**About this exercise**:
When you give the entries again, keep every word as it stands and drop the pictures.

BEGIN

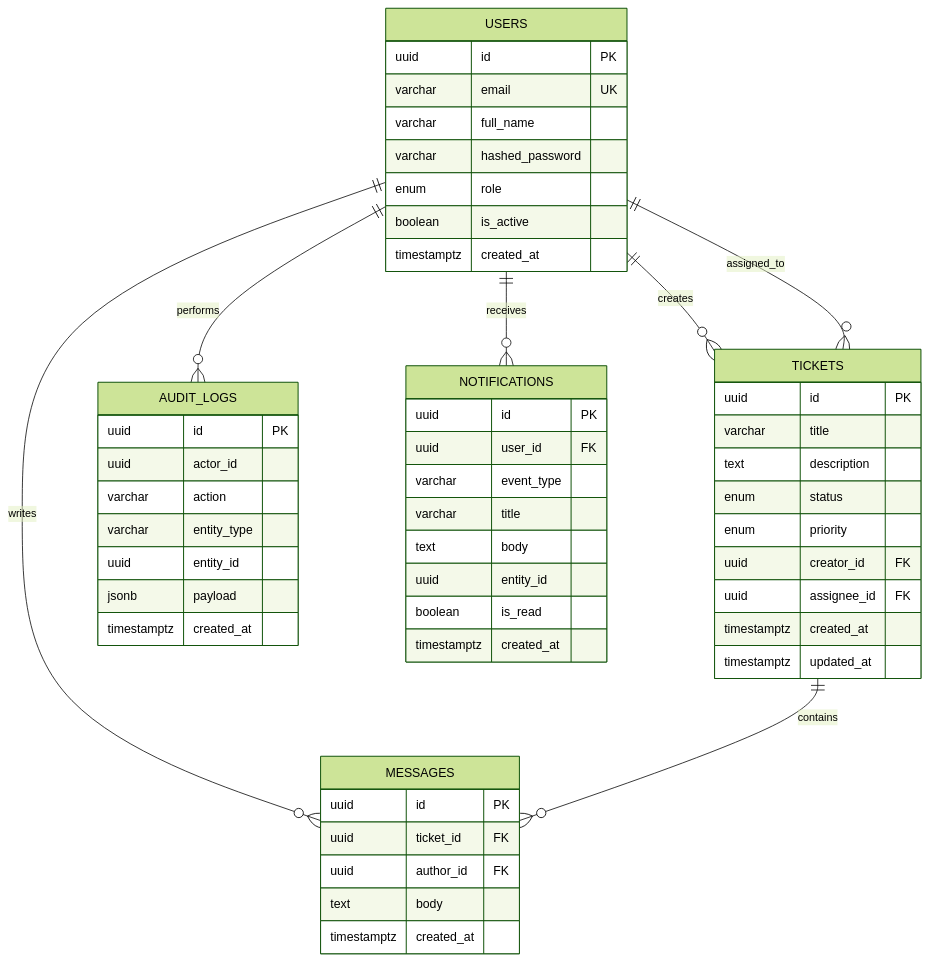
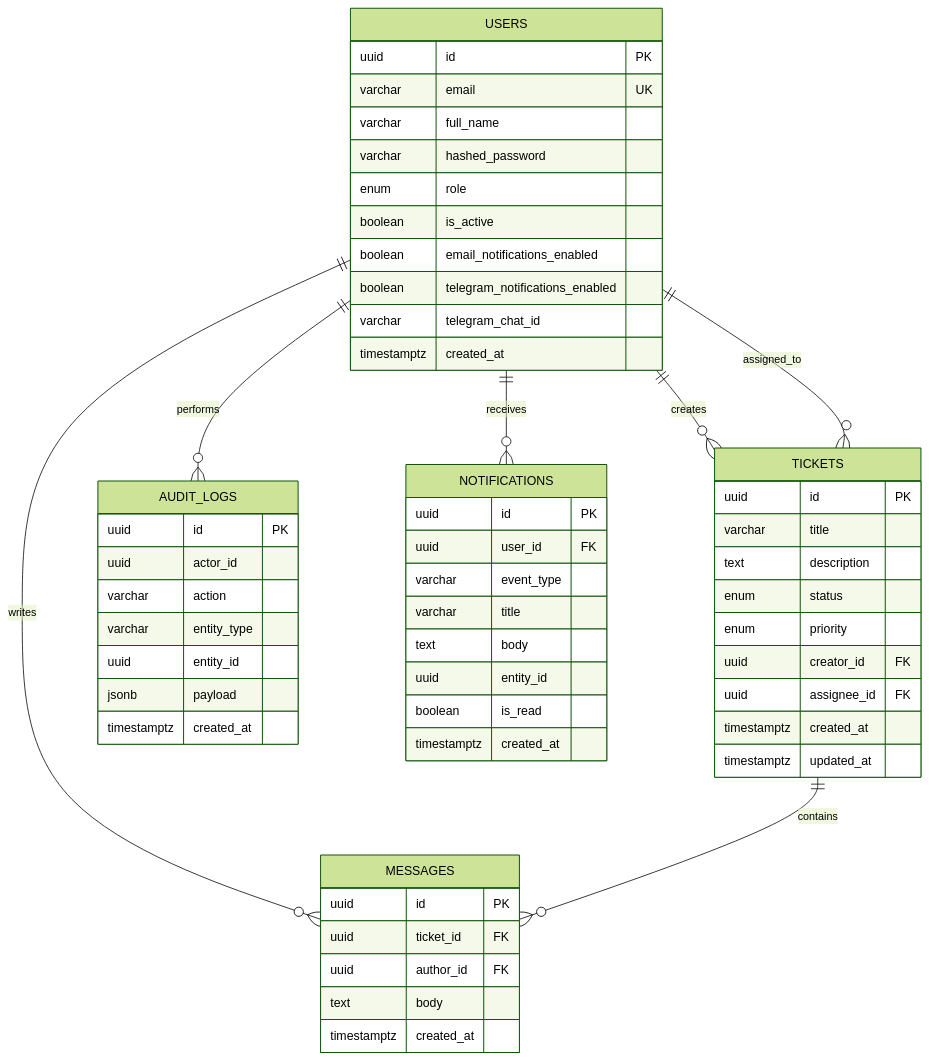
One commit to Alexandch/helpdesk-system changed the diagram in docs/database.md. Above: the diagram before and after it, drawn with Mermaid (forest theme). The commit also changed other lines of this file and 19 other files, not shown here.

Commit message:
Add Mailtrap and Telegram notifications

````diff
--- a/docs/database.md
+++ b/docs/database.md
@@ -5,60 +5,63 @@
 ```mermaid
 erDiagram
     USERS ||--o{ TICKETS : creates
     USERS ||--o{ TICKETS : assigned_to
     USERS ||--o{ MESSAGES : writes
     TICKETS ||--o{ MESSAGES : contains
     USERS ||--o{ AUDIT_LOGS : performs
     USERS ||--o{ NOTIFICATIONS : receives
 
     USERS {
         uuid id PK
         varchar email UK
         varchar full_name
         varchar hashed_password
         enum role
         boolean is_active
+        boolean email_notifications_enabled
+        boolean telegram_notifications_enabled
+        varchar telegram_chat_id
         timestamptz created_at
     }
 
     TICKETS {
         uuid id PK
         varchar title
         text description
         enum status
         enum priority
         uuid creator_id FK
         uuid assignee_id FK
         timestamptz created_at
         timestamptz updated_at
     }
 
     MESSAGES {
         uuid id PK
         uuid ticket_id FK
         uuid author_id FK
         text body
         timestamptz created_at
     }
 
     AUDIT_LOGS {
         uuid id PK
         uuid actor_id
         varchar action
         varchar entity_type
         uuid entity_id
         jsonb payload
         timestamptz created_at
     }
 
     NOTIFICATIONS {
         uuid id PK
         uuid user_id FK
         varchar event_type
         varchar title
         text body
         uuid entity_id
         boolean is_read
         timestamptz created_at
     }
 ```
````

END

**Solution to the exercise**:
One commit to Alexandch/helpdesk-system changed the diagram in docs/database.md. Above: the diagram before and after it, drawn with Mermaid (forest theme). The commit also changed other lines of this file and 19 other files, not shown here.

Commit message:
Add Mailtrap and Telegram notifications

````diff
--- a/docs/database.md
+++ b/docs/database.md
@@ -5,60 +5,63 @@
 ```mermaid
 erDiagram
     USERS ||--o{ TICKETS : creates
     USERS ||--o{ TICKETS : assigned_to
     USERS ||--o{ MESSAGES : writes
     TICKETS ||--o{ MESSAGES : contains
     USERS ||--o{ AUDIT_LOGS : performs
     USERS ||--o{ NOTIFICATIONS : receives
 
     USERS {
         uuid id PK
         varchar email UK
         varchar full_name
         varchar hashed_password
         enum role
         boolean is_active
+        boolean email_notifications_enabled
+        boolean telegram_notifications_enabled
+        varchar telegram_chat_id
         timestamptz created_at
     }
 
     TICKETS {
         uuid id PK
         varchar title
         text description
         enum status
         enum priority
         uuid creator_id FK
         uuid assignee_id FK
         timestamptz created_at
         timestamptz updated_at
     }
 
     MESSAGES {
         uuid id PK
         uuid ticket_id FK
         uuid author_id FK
         text body
         timestamptz created_at
     }
 
     AUDIT_LOGS {
         uuid id PK
         uuid actor_id
         varchar action
         varchar entity_type
         uuid entity_id
         jsonb payload
         timestamptz created_at
     }
 
     NOTIFICATIONS {
         uuid id PK
         uuid user_id FK
         varchar event_type
         varchar title
         text body
         uuid entity_id
         boolean is_read
         timestamptz created_at
     }
 ```
````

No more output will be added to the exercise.